## WHAT IS NEEDED
Look through the material below. Copy every line with the string "nave" in it.

## THE RECORDS

────────────────────

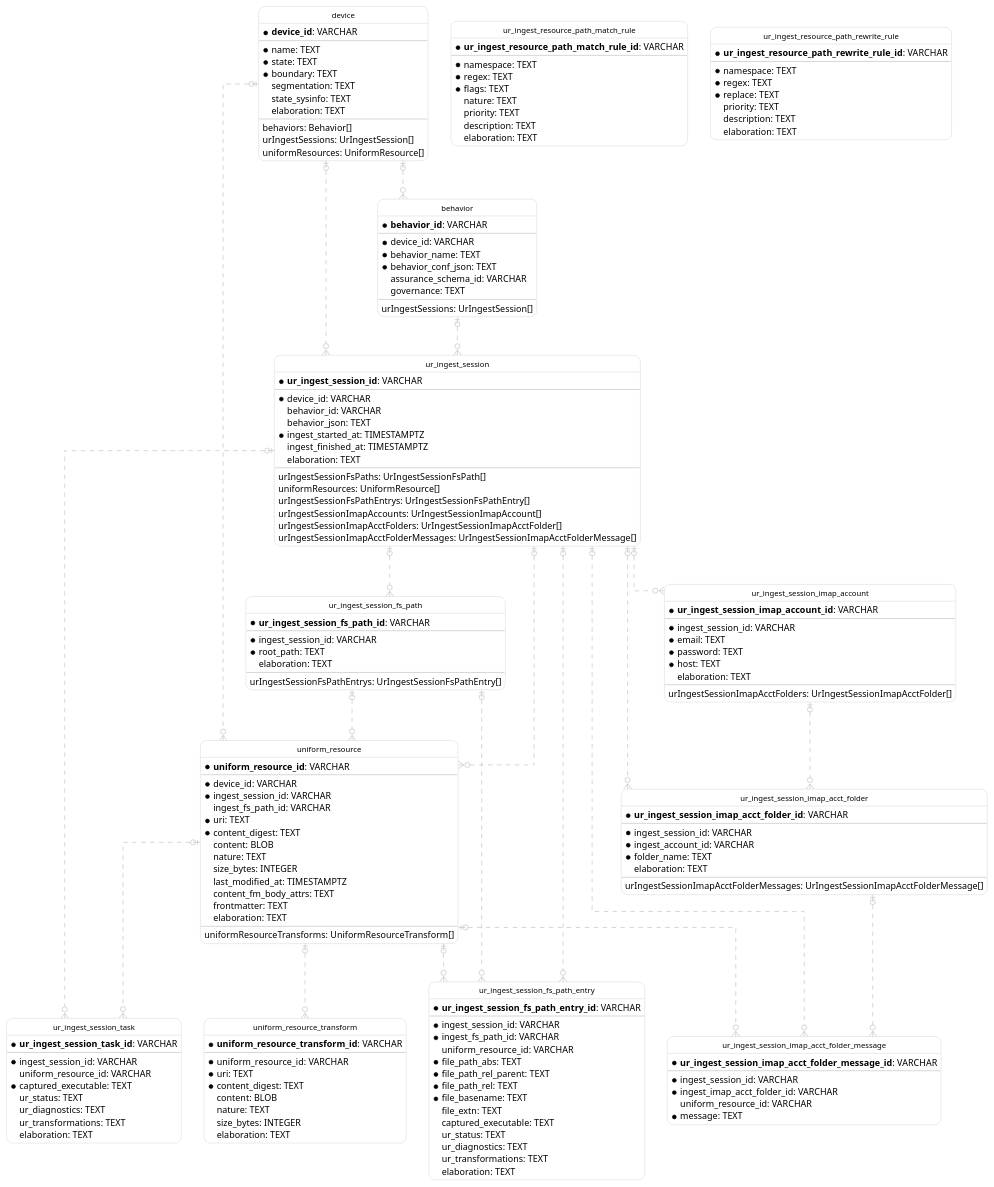
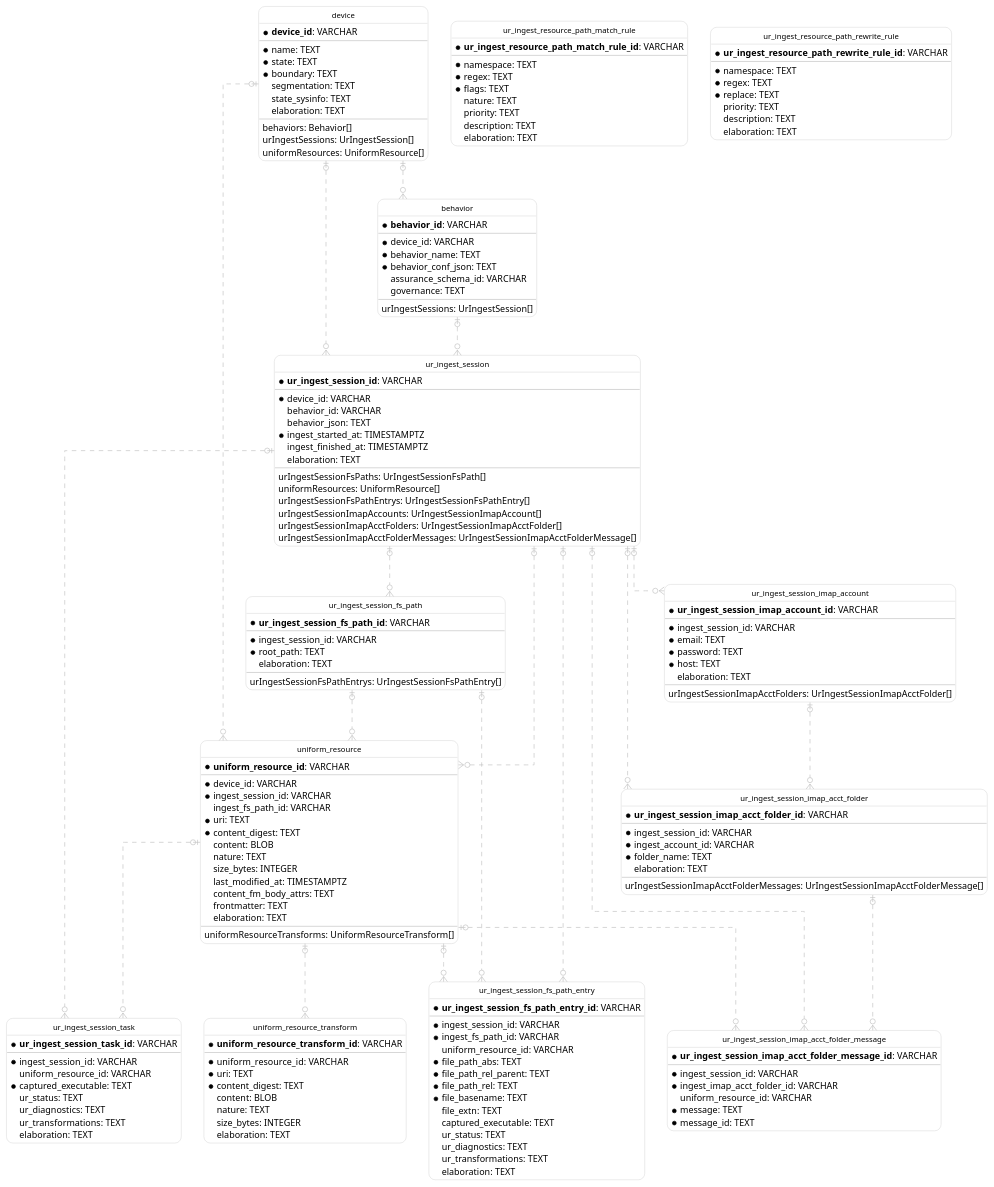
Before and after one commit to opsfolio/resource-surveillance: the diagram in support/docs/surveilr-state.auto.puml, drawn with PlantUML. The commit also changed 6 other files, not shown here.

```diff
--- a/support/docs/surveilr-state.auto.puml
+++ b/support/docs/surveilr-state.auto.puml
@@ -179,6 +179,7 @@
     * ingest_imap_acct_folder_id: VARCHAR
       uniform_resource_id: VARCHAR
     * message: TEXT
+    * message_id: TEXT
   }
 
   device |o..o{ behavior
```
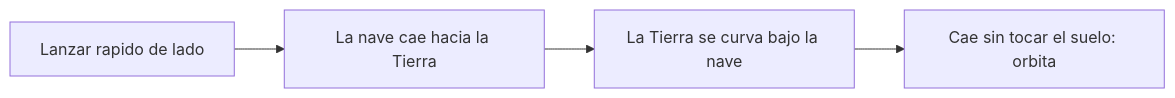
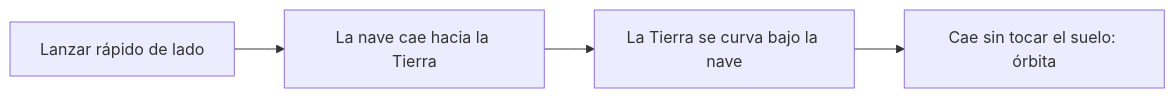
Before and after one commit to vladimiracunadev-create/machine-operator-program: the diagram in vehiculos/naves-espaciales/operacion/principios-nave-espacial.md, drawn with Mermaid. The commit also changed other lines of this file and 442 other files, not shown here.

````diff
--- a/vehiculos/naves-espaciales/operacion/principios-nave-espacial.md
+++ b/vehiculos/naves-espaciales/operacion/principios-nave-espacial.md
@@ -21,6 +21,6 @@
 ```mermaid
 flowchart LR
-    Lanza[Lanzar rapido de lado] --> Cae[La nave cae hacia la Tierra]
+    Lanza[Lanzar rápido de lado] --> Cae[La nave cae hacia la Tierra]
     Cae --> Curva[La Tierra se curva bajo la nave]
-    Curva --> Orbita[Cae sin tocar el suelo: orbita]
+    Curva --> Orbita[Cae sin tocar el suelo: órbita]
 ```
````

────────────────────

## RESPONSE
Before and after one commit to vladimiracunadev-create/machine-operator-program: the diagram in vehiculos/naves-espaciales/operacion/principios-nave-espacial.md, drawn with Mermaid. The commit also changed other lines of this file and 442 other files, not shown here.
--- a/vehiculos/naves-espaciales/operacion/principios-nave-espacial.md
+++ b/vehiculos/naves-espaciales/operacion/principios-nave-espacial.md
-    Lanza[Lanzar rapido de lado] --> Cae[La nave cae hacia la Tierra]
+    Lanza[Lanzar rápido de lado] --> Cae[La nave cae hacia la Tierra]
     Cae --> Curva[La Tierra se curva bajo la nave]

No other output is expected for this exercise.